Maricopa County Sheriff Joe Arpaio will cooperate with the Department of Justice investigation on civil rights violations only if they turn over requested documents. If they don’t, Arpaio is ready to go to court.
The federal government is accusing sheriff and the Maricopa County Sheriff’s Office of a wide range of civil rights violations, including racial profiling and discrimination.
The Justice Department has been investigating the MCSO since 2008 for unconstitutional policing, searches, seizures and discrimination against Latinos. According to the DOJ, the probe took much longer than it should have, largely because the MCSO stonewalled the investigation for a year and a half, refusing to provide documents the DOJ requested. After 18 months, MCSO finally provided the information DOJ was seeking, which allowed the probe to go forward.

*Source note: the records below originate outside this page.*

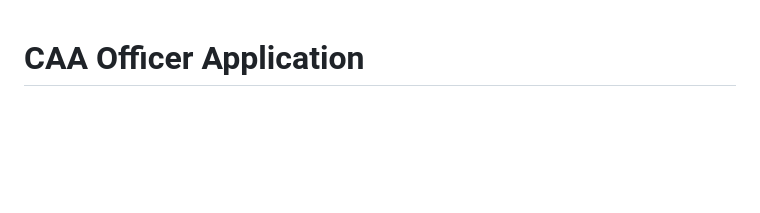
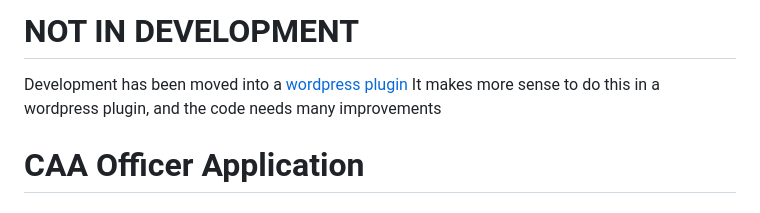
Before and after one commit to r-sauers/CAA_officer_application, a Markdown page: README.md, the part around the change. Drawn GitHub-style; blank space fills up the shorter version.

```diff
--- a/README.md
+++ b/README.md
@@ -1,3 +1,7 @@
+# NOT IN DEVELOPMENT
+Development has been moved into a [wordpress plugin](https://github.com/r-sauers/CAA-Task-Plugin)
+It makes more sense to do this in a wordpress plugin, and the code needs many improvements
+
 # CAA Officer Application
 ## About
 This is a web application that is supposed to make CAA (Compassionate Action for Animals) UMN (University of Minnesota) student chapter officer tasks easier, more efficient, and more thorough. The aim of this application is to be able to automatically create tasks in Basecamp for officers. This will help the student group in a number of areas:
```
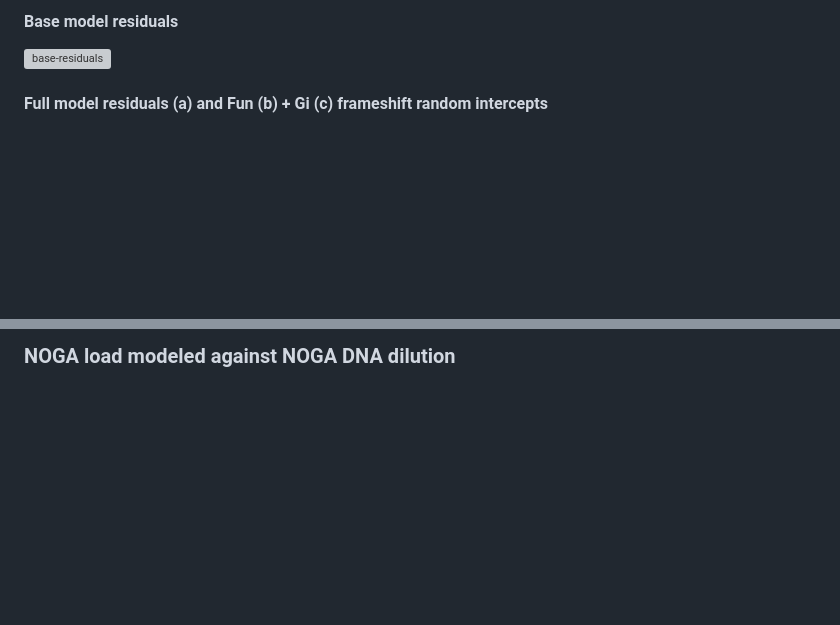
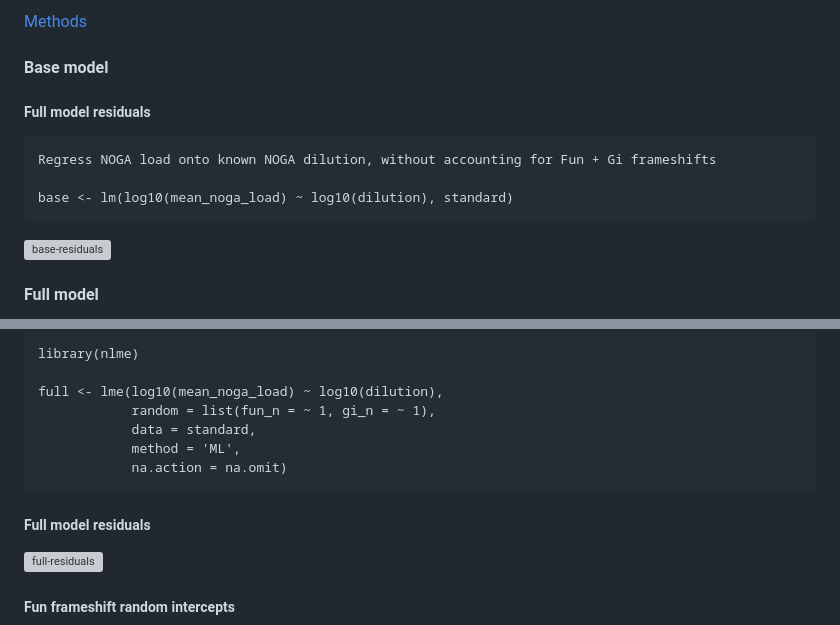
Before and after one commit to gerverska/fun-gi, a Markdown page: README.md, 2 parts joined by grey strips. Rendered like a GitHub page; blank space fills up the shorter version; grey boxes are pictures that could not be loaded.

```diff
--- a/README.md
+++ b/README.md
@@ -143,7 +256,15 @@ alt="gi-error-rev" />
 
-#### Base model residuals
+[Methods](#methods)
+
+#### Base model
+
+##### Full model residuals
+
+    Regress NOGA load onto known NOGA dilution, without accounting for Fun + Gi frameshifts
+
+    base <- lm(log10(mean_noga_load) ~ log10(dilution), standard)
 
 ![base-residuals](06-analyze/logs/base-residuals.png)
 
-#### Full model residuals (a) and Fun (b) + Gi (c) frameshift random intercepts
+#### Full model
 
@@ -156,2 +272,15 @@ alt="gi-full-rand" />
 
-### NOGA load modeled against NOGA DNA dilution
+    library(nlme)
+
+    full <- lme(log10(mean_noga_load) ~ log10(dilution),
+                random = list(fun_n = ~ 1, gi_n = ~ 1),
+                data = standard,
+                method = 'ML',
+                na.action = na.omit)
+
+##### Full model residuals
+
+![full-residuals](06-analyze/logs/full-residuals.png)
+
+##### Fun frameshift random intercepts
+
```
Also changed, not shown: other parts of README.md (+162 -45 lines), 06-analyze/dilution-load.png, 06-analyze/residuals.png, 6 other files.
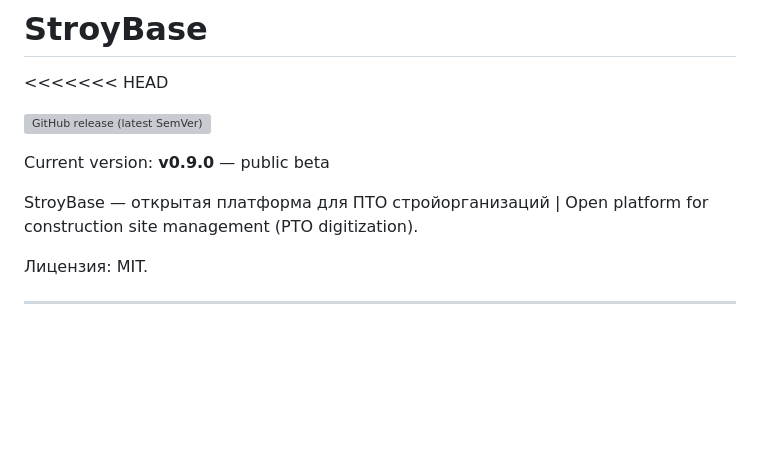
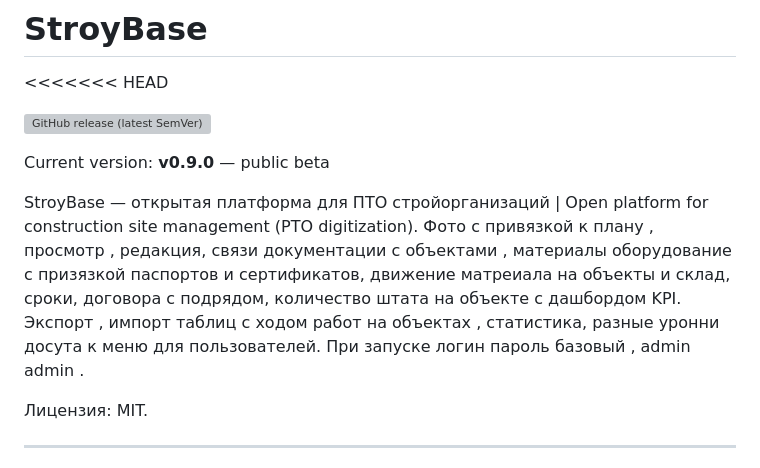
Before and after one commit to StormUltimate/StroyBase, a Markdown page: README.md, the part around the change. Drawn GitHub-style; blank space fills up the shorter version; grey boxes are pictures that could not be loaded.

```diff
--- a/README.md
+++ b/README.md
@@ -5,7 +5,7 @@
 
 Current version: **v0.9.0** — public beta
 
-StroyBase — открытая платформа для ПТО стройорганизаций | Open platform for construction site management (PTO digitization).
+StroyBase — открытая платформа для ПТО стройорганизаций | Open platform for construction site management (PTO digitization). Фото с привязкой к плану , просмотр , редакция, связи документации с объектами ,  материалы оборудование с призязкой паспортов и сертификатов, движение матреиала на объекты и склад, сроки, договора с подрядом, количество штата на объекте с дашбордом KPI. Экспорт , импорт таблиц с ходом работ на объектах , статистика, разные уронни досута к меню для пользователей. При запуске логин пароль базовый , admin admin .
 
 Лицензия: MIT.
 
```
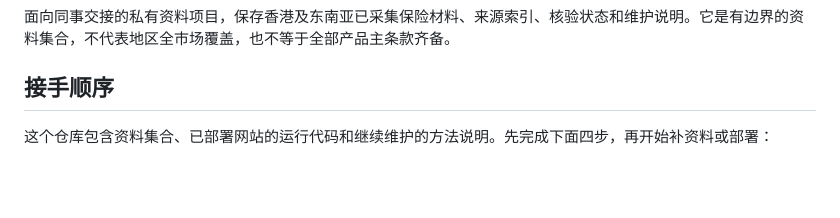
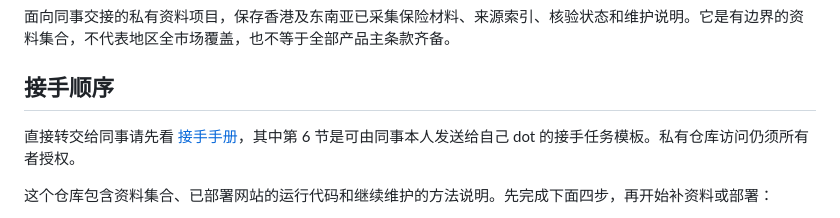
Before and after one commit to hui-li-312/insurance-materials-handover, a Markdown page: README.md, the part around the change. Drawn GitHub-style; blank space fills up the shorter version.

Commit message:
Link colleague-dot takeover manual from repository entry point

```diff
--- a/README.md
+++ b/README.md
@@ -3,6 +3,8 @@
 面向同事交接的私有资料项目，保存香港及东南亚已采集保险材料、来源索引、核验状态和维护说明。它是有边界的资料集合，不代表地区全市场覆盖，也不等于全部产品主条款齐备。
 
 ## 接手顺序
+
+直接转交给同事请先看 [接手手册](docs/TAKEOVER_MANUAL.md)，其中第 6 节是可由同事本人发送给自己 dot 的接手任务模板。私有仓库访问仍须所有者授权。
 
 这个仓库包含资料集合、已部署网站的运行代码和继续维护的方法说明。先完成下面四步，再开始补资料或部署：
 
```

The civil rights report says federal authorities are continuing to investigate complaints of deputies for civil rights allegations. It also says the probe only addresses civil violations, not criminal violations that may have been committed by Arpaio or others in his agency.
“MCSO’s systematic disregard for basic constitutional protections has created a wall of distrust between the sheriff’s office and large segments of the community, which dramatically compromises the ability to protect and serve the people,” said Thomas E. Perez, Assistant Attorney General for the Civil Rights Division.
“The problems are deeply rooted in MCSO’s culture, and are compounded by MCSO’s penchant for retaliation against individuals who speak out.”
Specifically, the DOJ reports says the Sheriff’s Office:
• Racially profiles when it comes to traffic stops. The DOJ hired an expert in racial profiling to examine the statistics of MCSO traffic stops. The expert found that Latinos (legal and illegal) are 4 to 9 times more likely than non-Latinos to be pulled over.
• Chooses areas for “crime suppression sweeps” based not on criminal activity, but rather on racial profiling, including such things as complaints about people speaking Spanish at local businesses.
• Discriminates against jail inmates with limited English skills, including Latinos. For instance, jail officers sometimes punish non-English-speaking inmates who don’t follow orders spoken in English. Some MCSO officers also refuse to accept forms filled out by Latino inmates with limited English skills if the forms are completed in Spanish. The report says jail officers must be able to communicate with inmates in Spanish if the inmates are fluent in Spanish but not in English.
• Illegally retaliates against people exercising their First Amendment right to criticize MCSO’s policies or practices. The report cites instances of people who criticized the sheriff and were then arrested and jail for no reason, only to be released several hours later.
The DOJ’s Perez says the practices are “deeply rooted” in the culture of MCSO, and that the agency is in need of a culture change. The department will give Arpaio’s office 60 days to show progress at correcting some of the problems. If no progress is shown in that time, legal action may be taken.
The U.S. Department of Homeland Security has responded to the report by revoking MCSO’s 287(g) authority, which allows jail officers to check the immigration status of inmates being booked into the jail. The revocation is effective immediately, according to a statement released by DHS Secretary Janet Napolitano.
The DHS previously revoked the 287(g) authority of sheriff’s deputies to check the immigration status of people they run across during patrols, traffic stops, etc.
The sheriff has denied the allegations against his office and called the attack politically motivated by the Obama administration.
“Don’t come here and use me the whipping boy for a national and international problem,” he said at a news conference.
“We are going to cooperate the best we can. And if they are not happy, I guess they can carry out their threat and go to federal court,” Arpaio said